Speaking of Manila, I was so surprised to find out that there were four more freshies that came from the lowlands aside from me. Eir Diaz was from La Salle Zobel, Karina Gesmundo from St. Scholastica’s College, Kryzz de Leon from Taytay United Methodist Christian School, and Sean Calingasan from Our Lord’s Angels School. We were all from sectarian institutions, so that was a plus.
It was really cool because when I tried talking to them, I found so much things that we have observed in common, and some differences too for that matter.

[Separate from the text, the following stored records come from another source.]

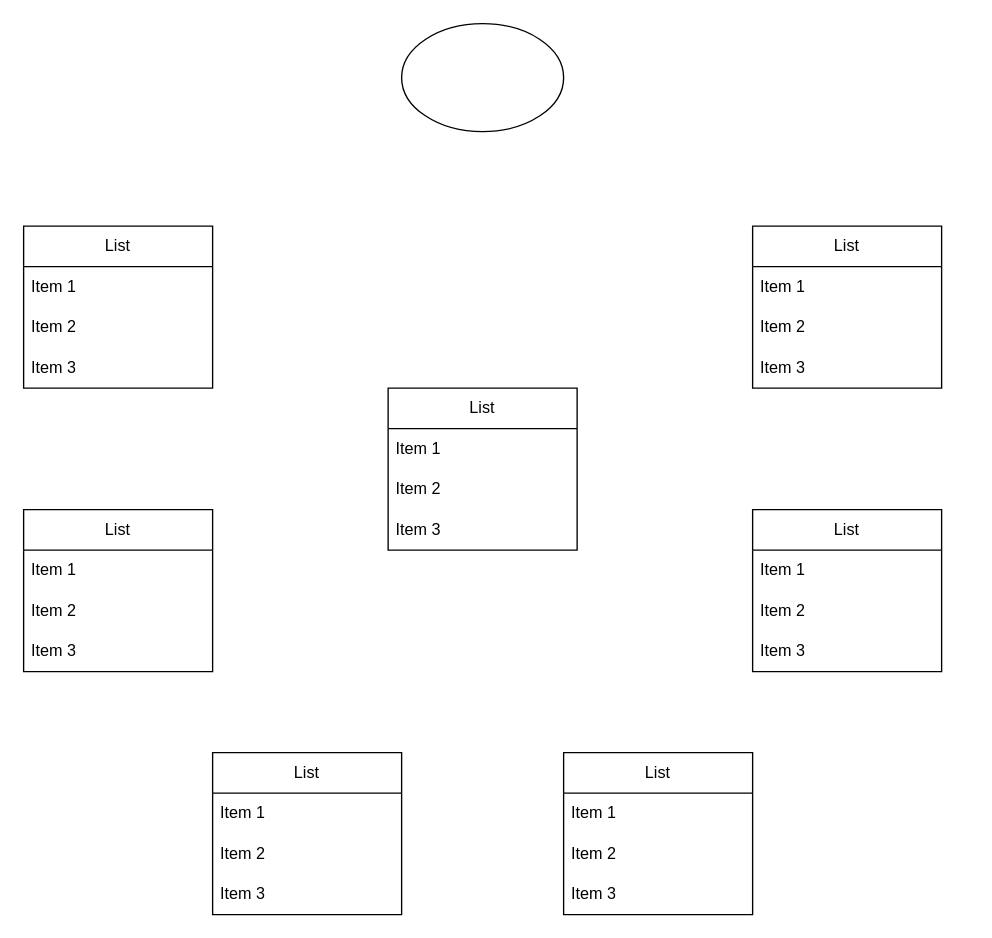
Before: doc/Probe State Machine.drawio in ColPaulR/GRBL-USB-CNC-Pendant, a draw.io diagram. Source tidied: cells renumbered, new cells numbered last; positions are measured from the earlier drawing's top-left corner, leaving out a move shared by most shapes. Both pictures are drawn from the tidied source at 135%, with x=0, y=0 at pixel (23, 23).
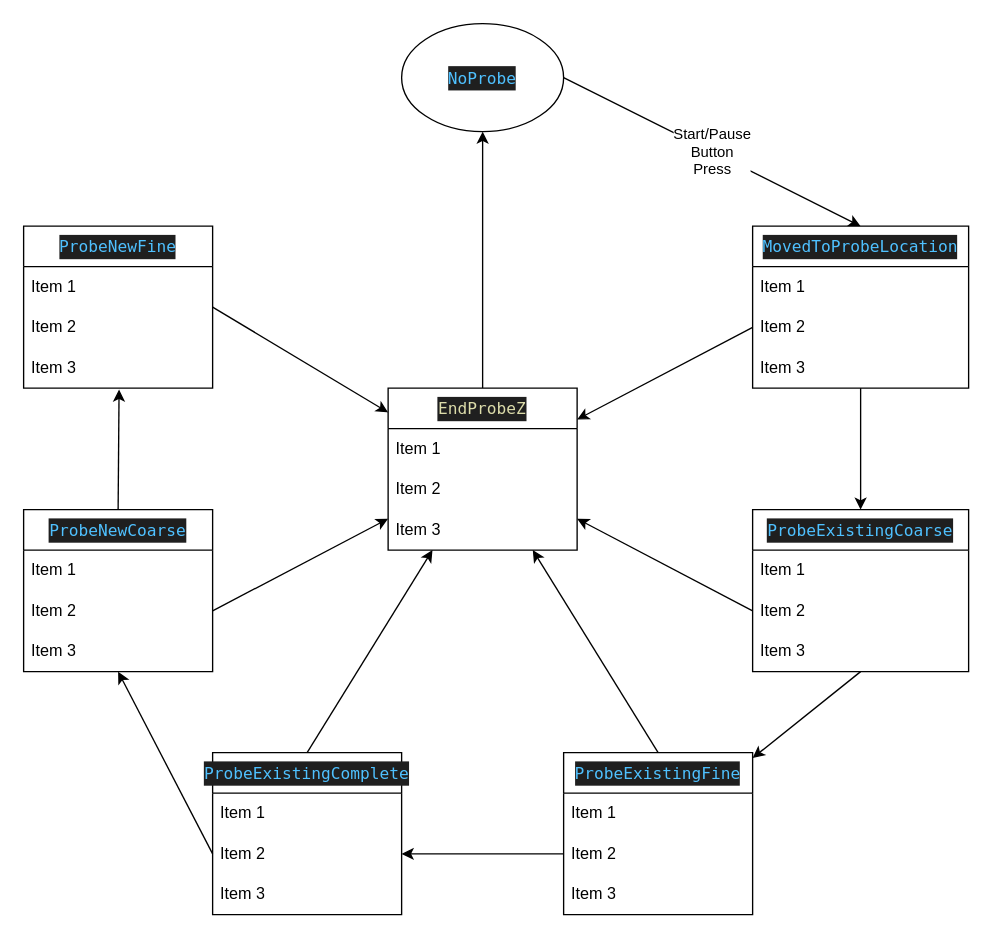
The same diagram, later.

Commit message (it also covers changes not shown here):
Drafted DrawIO Probe State Machine

Unchanged cells that the change refers to:
```xml
<mxCell id="13" value="Item 2" style="text;strokeColor=none;fillColor=none;align=left;verticalAlign=middle;spacingLeft=4;spacingRight=4;overflow=hidden;points=[[0,0.5],[1,0.5]];portConstraint=eastwest;whiteSpace=wrap;html=1;" parent="11" vertex="1">
  <mxGeometry y="60" width="140" height="30" as="geometry" />
</mxCell>
<mxCell id="17" value="Item 2" style="text;strokeColor=none;fillColor=none;align=left;verticalAlign=middle;spacingLeft=4;spacingRight=4;overflow=hidden;points=[[0,0.5],[1,0.5]];portConstraint=eastwest;whiteSpace=wrap;html=1;" parent="15" vertex="1">
  <mxGeometry y="60" width="140" height="30" as="geometry" />
</mxCell>
<mxCell id="21" value="Item 2" style="text;strokeColor=none;fillColor=none;align=left;verticalAlign=middle;spacingLeft=4;spacingRight=4;overflow=hidden;points=[[0,0.5],[1,0.5]];portConstraint=eastwest;whiteSpace=wrap;html=1;" parent="19" vertex="1">
  <mxGeometry y="60" width="140" height="30" as="geometry" />
</mxCell>
<mxCell id="22" value="Item 3" style="text;strokeColor=none;fillColor=none;align=left;verticalAlign=middle;spacingLeft=4;spacingRight=4;overflow=hidden;points=[[0,0.5],[1,0.5]];portConstraint=eastwest;whiteSpace=wrap;html=1;" parent="19" vertex="1">
  <mxGeometry y="90" width="140" height="30" as="geometry" />
</mxCell>
<mxCell id="26" value="Item 3" style="text;strokeColor=none;fillColor=none;align=left;verticalAlign=middle;spacingLeft=4;spacingRight=4;overflow=hidden;points=[[0,0.5],[1,0.5]];portConstraint=eastwest;whiteSpace=wrap;html=1;" parent="23" vertex="1">
  <mxGeometry y="90" width="140" height="30" as="geometry" />
</mxCell>
```

Diff of the diagram source:
```diff
@@
+    <mxCell id="31" value="Start/Pause&lt;br&gt;Button&lt;br&gt;Press" style="edgeStyle=none;html=1;exitX=1;exitY=0.5;exitDx=0;exitDy=0;entryX=0.5;entryY=0;entryDx=0;entryDy=0;fontFamily=Helvetica;" parent="1" edge="1" source="2" target="3">
+      <mxGeometry relative="1" as="geometry" />
+    </mxCell>
-    <mxCell id="2" style="ellipse;whiteSpace=wrap;html=1;" parent="1" vertex="1">
+    <mxCell id="2" value="&lt;div style=&quot;color: rgb(204, 204, 204); background-color: rgb(31, 31, 31); font-family: Menlo, Monaco, &amp;quot;Courier New&amp;quot;, monospace; line-height: 18px;&quot;&gt;&lt;span style=&quot;color: #4fc1ff;&quot;&gt;NoProbe&lt;/span&gt;&lt;/div&gt;" style="ellipse;whiteSpace=wrap;html=1;fontFamily=Helvetica;" parent="1" vertex="1">
       <mxGeometry x="280" width="120" height="80" as="geometry" />
     </mxCell>
+    <mxCell id="32" style="edgeStyle=none;html=1;exitX=0.5;exitY=1;exitDx=0;exitDy=0;entryX=0.5;entryY=0;entryDx=0;entryDy=0;fontFamily=Helvetica;" parent="1" edge="1" source="3" target="7">
+      <mxGeometry relative="1" as="geometry" />
+    </mxCell>
-    <mxCell id="3" value="List" style="swimlane;fontStyle=0;horizontal=1;startSize=30;whiteSpace=wrap;html=1;" parent="1" vertex="1">
-      <mxGeometry x="540" y="150" width="140" height="120" as="geometry" />
+    <mxCell id="3" value="&lt;div style=&quot;color: rgb(204, 204, 204); background-color: rgb(31, 31, 31); font-family: Menlo, Monaco, &amp;quot;Courier New&amp;quot;, monospace; line-height: 18px;&quot;&gt;&lt;span style=&quot;color: #4fc1ff;&quot;&gt;MovedToProbeLocation&lt;/span&gt;&lt;/div&gt;" style="swimlane;fontStyle=0;horizontal=1;startSize=30;whiteSpace=wrap;html=1;" parent="1" vertex="1">
+      <mxGeometry x="540" y="150" width="160" height="120" as="geometry" />
     </mxCell>
     <mxCell id="4" value="Item 1" style="text;strokeColor=none;fillColor=none;align=left;verticalAlign=middle;spacingLeft=4;spacingRight=4;overflow=hidden;whiteSpace=wrap;html=1;" parent="3" vertex="1">
-      <mxGeometry y="30" width="140" height="30" as="geometry" />
+      <mxGeometry y="30" width="160" height="30" as="geometry" />
     </mxCell>
     <mxCell id="5" value="Item 2" style="text;strokeColor=none;fillColor=none;align=left;verticalAlign=middle;spacingLeft=4;spacingRight=4;overflow=hidden;points=[[0,0.5],[1,0.5]];portConstraint=eastwest;whiteSpace=wrap;html=1;" parent="3" vertex="1">
-      <mxGeometry y="60" width="140" height="30" as="geometry" />
+      <mxGeometry y="60" width="160" height="30" as="geometry" />
     </mxCell>
     <mxCell id="6" value="Item 3" style="text;strokeColor=none;fillColor=none;align=left;verticalAlign=middle;spacingLeft=4;spacingRight=4;overflow=hidden;whiteSpace=wrap;html=1;" parent="3" vertex="1">
-      <mxGeometry y="90" width="140" height="30" as="geometry" />
+      <mxGeometry y="90" width="160" height="30" as="geometry" />
     </mxCell>
+    <mxCell id="33" style="edgeStyle=none;html=1;exitX=0.5;exitY=1;exitDx=0;exitDy=0;fontFamily=Helvetica;" parent="1" edge="1" source="7" target="11">
+      <mxGeometry relative="1" as="geometry" />
+    </mxCell>
-    <mxCell id="7" value="List" style="swimlane;fontStyle=0;horizontal=1;startSize=30;whiteSpace=wrap;html=1;" parent="1" vertex="1">
-      <mxGeometry x="540" y="360" width="140" height="120" as="geometry" />
+    <mxCell id="7" value="&lt;div style=&quot;color: rgb(204, 204, 204); background-color: rgb(31, 31, 31); font-family: Menlo, Monaco, &amp;quot;Courier New&amp;quot;, monospace; font-weight: normal; font-size: 12px; line-height: 18px;&quot;&gt;&lt;div&gt;&lt;span style=&quot;color: #4fc1ff;&quot;&gt;ProbeExistingCoarse&lt;/span&gt;&lt;/div&gt;&lt;/div&gt;" style="swimlane;fontStyle=0;horizontal=1;startSize=30;whiteSpace=wrap;html=1;" parent="1" vertex="1">
+      <mxGeometry x="540" y="360" width="160" height="120" as="geometry" />
     </mxCell>
     <mxCell id="8" value="Item 1" style="text;strokeColor=none;fillColor=none;align=left;verticalAlign=middle;spacingLeft=4;spacingRight=4;overflow=hidden;whiteSpace=wrap;html=1;" parent="7" vertex="1">
-      <mxGeometry y="30" width="140" height="30" as="geometry" />
+      <mxGeometry y="30" width="160" height="30" as="geometry" />
     </mxCell>
     <mxCell id="9" value="Item 2" style="text;strokeColor=none;fillColor=none;align=left;verticalAlign=middle;spacingLeft=4;spacingRight=4;overflow=hidden;points=[[0,0.5],[1,0.5]];portConstraint=eastwest;whiteSpace=wrap;html=1;" parent="7" vertex="1">
-      <mxGeometry y="60" width="140" height="30" as="geometry" />
+      <mxGeometry y="60" width="160" height="30" as="geometry" />
     </mxCell>
     <mxCell id="10" value="Item 3" style="text;strokeColor=none;fillColor=none;align=left;verticalAlign=middle;spacingLeft=4;spacingRight=4;overflow=hidden;whiteSpace=wrap;html=1;" parent="7" vertex="1">
-      <mxGeometry y="90" width="140" height="30" as="geometry" />
+      <mxGeometry y="90" width="160" height="30" as="geometry" />
     </mxCell>
+    <mxCell id="34" style="edgeStyle=none;html=1;exitX=0.5;exitY=0;exitDx=0;exitDy=0;fontFamily=Helvetica;" parent="1" edge="1" source="11" target="27">
+      <mxGeometry relative="1" as="geometry" />
+    </mxCell>
-    <mxCell id="11" value="List" style="swimlane;fontStyle=0;horizontal=1;startSize=30;whiteSpace=wrap;html=1;" parent="1" vertex="1">
+    <mxCell id="11" value="&lt;div style=&quot;color: rgb(204, 204, 204); background-color: rgb(31, 31, 31); font-family: Menlo, Monaco, &amp;quot;Courier New&amp;quot;, monospace; line-height: 18px;&quot;&gt;&lt;span style=&quot;color: #4fc1ff;&quot;&gt;ProbeExistingFine&lt;/span&gt;&lt;/div&gt;" style="swimlane;fontStyle=0;horizontal=1;startSize=30;whiteSpace=wrap;html=1;" parent="1" vertex="1">
       <mxGeometry x="400" y="540" width="140" height="120" as="geometry" />
     </mxCell>
@@
+    <mxCell id="35" style="edgeStyle=none;html=1;exitX=0.5;exitY=0;exitDx=0;exitDy=0;fontFamily=Helvetica;" parent="1" edge="1" source="15" target="27">
+      <mxGeometry relative="1" as="geometry" />
+    </mxCell>
-    <mxCell id="15" value="List" style="swimlane;fontStyle=0;horizontal=1;startSize=30;whiteSpace=wrap;html=1;" parent="1" vertex="1">
+    <mxCell id="15" value="&lt;div style=&quot;color: rgb(204, 204, 204); background-color: rgb(31, 31, 31); font-family: Menlo, Monaco, &amp;quot;Courier New&amp;quot;, monospace; line-height: 18px;&quot;&gt;&lt;span style=&quot;color: #4fc1ff;&quot;&gt;ProbeExistingComplete&lt;/span&gt;&lt;/div&gt;" style="swimlane;fontStyle=0;horizontal=1;startSize=30;whiteSpace=wrap;html=1;" parent="1" vertex="1">
       <mxGeometry x="140" y="540" width="140" height="120" as="geometry" />
     </mxCell>
@@
+    <mxCell id="36" style="edgeStyle=none;html=1;exitX=0.5;exitY=0;exitDx=0;exitDy=0;entryX=0.505;entryY=1.033;entryDx=0;entryDy=0;entryPerimeter=0;fontFamily=Helvetica;" parent="1" edge="1" source="19" target="26">
+      <mxGeometry relative="1" as="geometry" />
+    </mxCell>
-    <mxCell id="19" value="List" style="swimlane;fontStyle=0;horizontal=1;startSize=30;whiteSpace=wrap;html=1;" parent="1" vertex="1">
+    <mxCell id="19" value="&lt;div style=&quot;color: rgb(204, 204, 204); background-color: rgb(31, 31, 31); font-family: Menlo, Monaco, &amp;quot;Courier New&amp;quot;, monospace; line-height: 18px;&quot;&gt;&lt;span style=&quot;color: #4fc1ff;&quot;&gt;ProbeNewCoarse&lt;/span&gt;&lt;/div&gt;" style="swimlane;fontStyle=0;horizontal=1;startSize=30;whiteSpace=wrap;html=1;" parent="1" vertex="1">
       <mxGeometry y="360" width="140" height="120" as="geometry" />
     </mxCell>
@@
+    <mxCell id="37" style="edgeStyle=none;html=1;exitX=1;exitY=0.5;exitDx=0;exitDy=0;fontFamily=Helvetica;" parent="1" edge="1" source="23" target="27">
+      <mxGeometry relative="1" as="geometry" />
+    </mxCell>
-    <mxCell id="23" value="List" style="swimlane;fontStyle=0;horizontal=1;startSize=30;whiteSpace=wrap;html=1;" parent="1" vertex="1">
+    <mxCell id="23" value="&lt;div style=&quot;color: rgb(204, 204, 204); background-color: rgb(31, 31, 31); font-family: Menlo, Monaco, &amp;quot;Courier New&amp;quot;, monospace; line-height: 18px;&quot;&gt;&lt;span style=&quot;color: #4fc1ff;&quot;&gt;ProbeNewFine&lt;/span&gt;&lt;/div&gt;" style="swimlane;fontStyle=0;horizontal=1;startSize=30;whiteSpace=wrap;html=1;" parent="1" vertex="1">
       <mxGeometry y="150" width="140" height="120" as="geometry" />
     </mxCell>
@@
+    <mxCell id="38" style="edgeStyle=none;html=1;exitX=0.5;exitY=0;exitDx=0;exitDy=0;fontFamily=Helvetica;" parent="1" edge="1" source="27" target="2">
+      <mxGeometry relative="1" as="geometry" />
+    </mxCell>
-    <mxCell id="27" value="List" style="swimlane;fontStyle=0;horizontal=1;startSize=30;whiteSpace=wrap;html=1;" parent="1" vertex="1">
+    <mxCell id="27" value="&lt;div style=&quot;color: rgb(204, 204, 204); background-color: rgb(31, 31, 31); font-family: Menlo, Monaco, &amp;quot;Courier New&amp;quot;, monospace; line-height: 18px;&quot;&gt;&lt;span style=&quot;color: #dcdcaa;&quot;&gt;EndProbeZ&lt;/span&gt;&lt;/div&gt;" style="swimlane;fontStyle=0;horizontal=1;startSize=30;whiteSpace=wrap;html=1;" parent="1" vertex="1">
       <mxGeometry x="270" y="270" width="140" height="120" as="geometry" />
     </mxCell>
@@
+    <mxCell id="39" style="edgeStyle=none;html=1;exitX=0;exitY=0.5;exitDx=0;exitDy=0;entryX=1;entryY=0.5;entryDx=0;entryDy=0;fontFamily=Helvetica;" parent="1" edge="1" source="13" target="17">
+      <mxGeometry relative="1" as="geometry" />
+    </mxCell>
+    <mxCell id="40" style="edgeStyle=none;html=1;exitX=0;exitY=0.5;exitDx=0;exitDy=0;entryX=0.5;entryY=1;entryDx=0;entryDy=0;entryPerimeter=0;fontFamily=Helvetica;" parent="1" edge="1" source="17" target="22">
+      <mxGeometry relative="1" as="geometry" />
+    </mxCell>
+    <mxCell id="41" style="edgeStyle=none;html=1;exitX=1;exitY=0.5;exitDx=0;exitDy=0;fontFamily=Helvetica;" parent="1" edge="1" source="21" target="27">
+      <mxGeometry relative="1" as="geometry" />
+    </mxCell>
+    <mxCell id="42" style="edgeStyle=none;html=1;exitX=0;exitY=0.5;exitDx=0;exitDy=0;fontFamily=Helvetica;" parent="1" edge="1" source="9" target="27">
+      <mxGeometry relative="1" as="geometry" />
+    </mxCell>
+    <mxCell id="43" style="edgeStyle=none;html=1;exitX=0;exitY=0.5;exitDx=0;exitDy=0;fontFamily=Helvetica;" parent="1" edge="1" source="5" target="27">
+      <mxGeometry relative="1" as="geometry" />
+    </mxCell>
```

The weather of course was our main topic. We all found it better, and adjusting wasn’t that hard. Though Kryzz said that it was just like “naka-electric fan,” well at least for him, because I thought it was like staying inside a fridge. The five of us definitely have no problem with the people of Baguio. It’s no doubt that they’re very hospitable and welcoming, and Karina would be the perfect witness of that. She used to stay in the dorm, but just like the other interns staying there, they don’t feel so comfortable. So Karina moved in with a classmate, and she said, “…their place was heaven, compared to the dorm.” When Sean and I were talking, he also mentioned about Mayor Domogan, and we all just laughed because we found ourselves so out-of-placed when everybody just starts laughing when he tells a funny story in Ilocano. Then we started thinking of the Manileniyans and Cordillerans. Generally, we could say that those from Manila can be superficial most of the time, compared to those from Baguio who really don’t give much attention to whether you’re wearing Ecko or Zoo York.
Eir and I clicked so easily ‘cos we were both loud and crazy. But we feel so different when we talk about liberty. I have all the freedom here, but Eir feels kind of ‘suffocated’ because she says that when she’s with her parents, she could just get away with anything. But again, the dorm was way different.
Eir agrees with Karina when she said, “Manila is definitely hotter- in terms of weather and boys.” And I guess I could, too?
I’m trying to think of which to put my finger on- is it Manila for being too far from Baguio, or Baguio for being so far-flung? Sigh. NVM.
But I guess what makes the whole shebang better is despite the fact that Baguio is two hundred fifty kilometers away from Manila, Manila people never forget to visit us here once in a while, and they NEVER forget to harass me and make me go there.